Provided entries section start

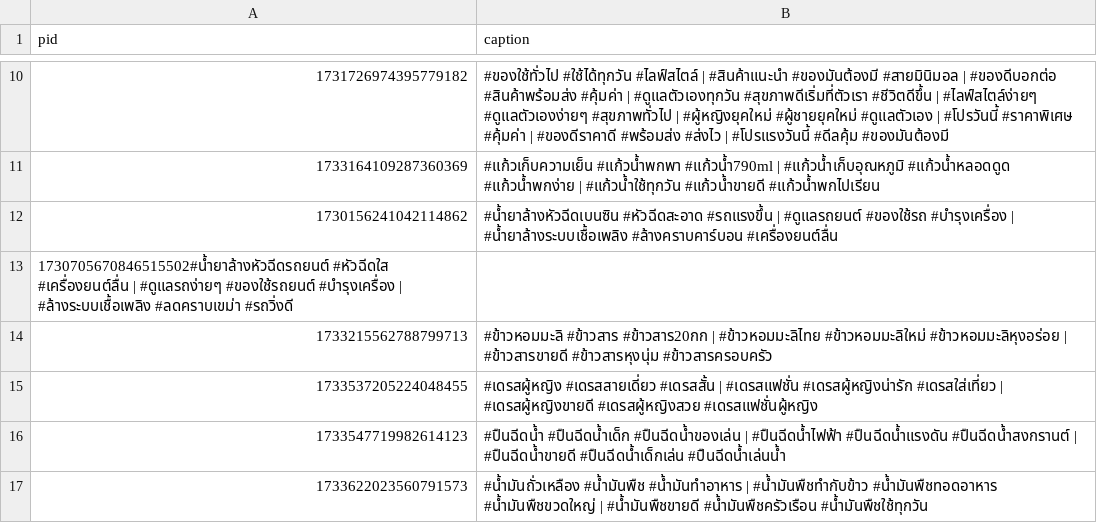
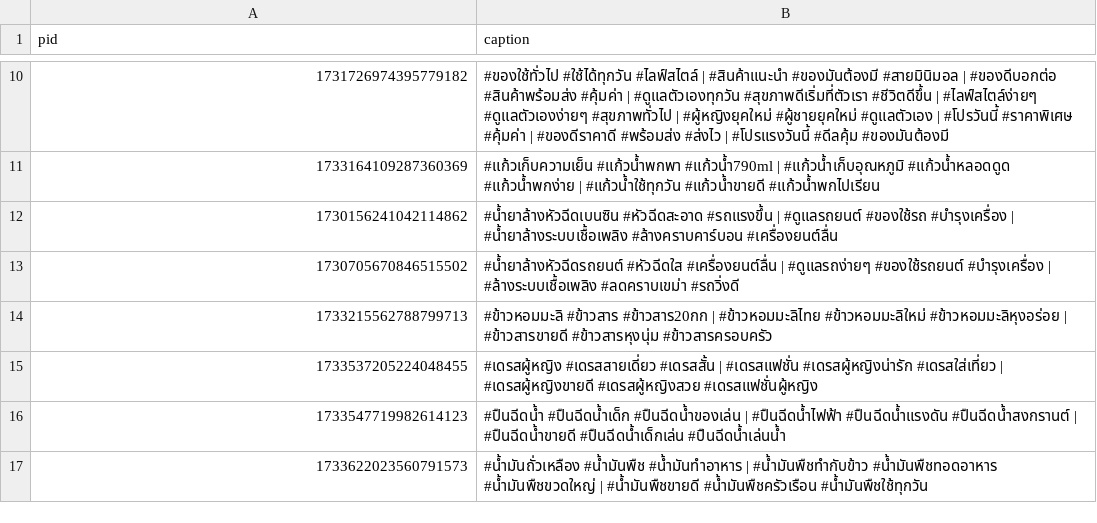
Before and after one commit to ohmwarareok/tiktok-captions, a CSV file: captions.csv, drawn as a sheet; only a part is shown, gaps mark what is left out; removed rows and columns are numbered as before the commit, all else as after; the diff names each change by its address in the sheet, - before the commit and + after, or states it on an @@ line.

Commit message:
Update captions.csv

```diff
--- a/captions.csv
+++ b/captions.csv
-row 13: 1730705670846515502#น้ำยาล้างหัวฉีดรถยนต์ #หัวฉีดใส #เครื่องยนต์ลื่น | #ดูแลรถง่ายๆ #ของใช้รถยนต์ #บำรุงเครื่อง | #ล้างระบบเชื้อเพลิง #ลดคราบเขม่า #รถวิ่งดี
+row 13: 1730705670846515502 | #น้ำยาล้างหัวฉีดรถยนต์ #หัวฉีดใส #เครื่องยนต์ลื่น | #ดูแลรถง่ายๆ #ของใช้รถยนต์ #บำรุงเครื่อง | #ล้างระบบเชื้อเพลิง #ลดคราบเขม่า #รถวิ่งดี
```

Provided entries section end

Problem statement:
Could you please return the entries above exactly, minus the pictures?

Solution to this problem:
Before and after one commit to ohmwarareok/tiktok-captions, a CSV file: captions.csv, drawn as a sheet; only a part is shown, gaps mark what is left out; removed rows and columns are numbered as before the commit, all else as after; the diff names each change by its address in the sheet, - before the commit and + after, or states it on an @@ line.

Commit message:
Update captions.csv

```diff
--- a/captions.csv
+++ b/captions.csv
-row 13: 1730705670846515502#น้ำยาล้างหัวฉีดรถยนต์ #หัวฉีดใส #เครื่องยนต์ลื่น | #ดูแลรถง่ายๆ #ของใช้รถยนต์ #บำรุงเครื่อง | #ล้างระบบเชื้อเพลิง #ลดคราบเขม่า #รถวิ่งดี
+row 13: 1730705670846515502 | #น้ำยาล้างหัวฉีดรถยนต์ #หัวฉีดใส #เครื่องยนต์ลื่น | #ดูแลรถง่ายๆ #ของใช้รถยนต์ #บำรุงเครื่อง | #ล้างระบบเชื้อเพลิง #ลดคราบเขม่า #รถวิ่งดี
```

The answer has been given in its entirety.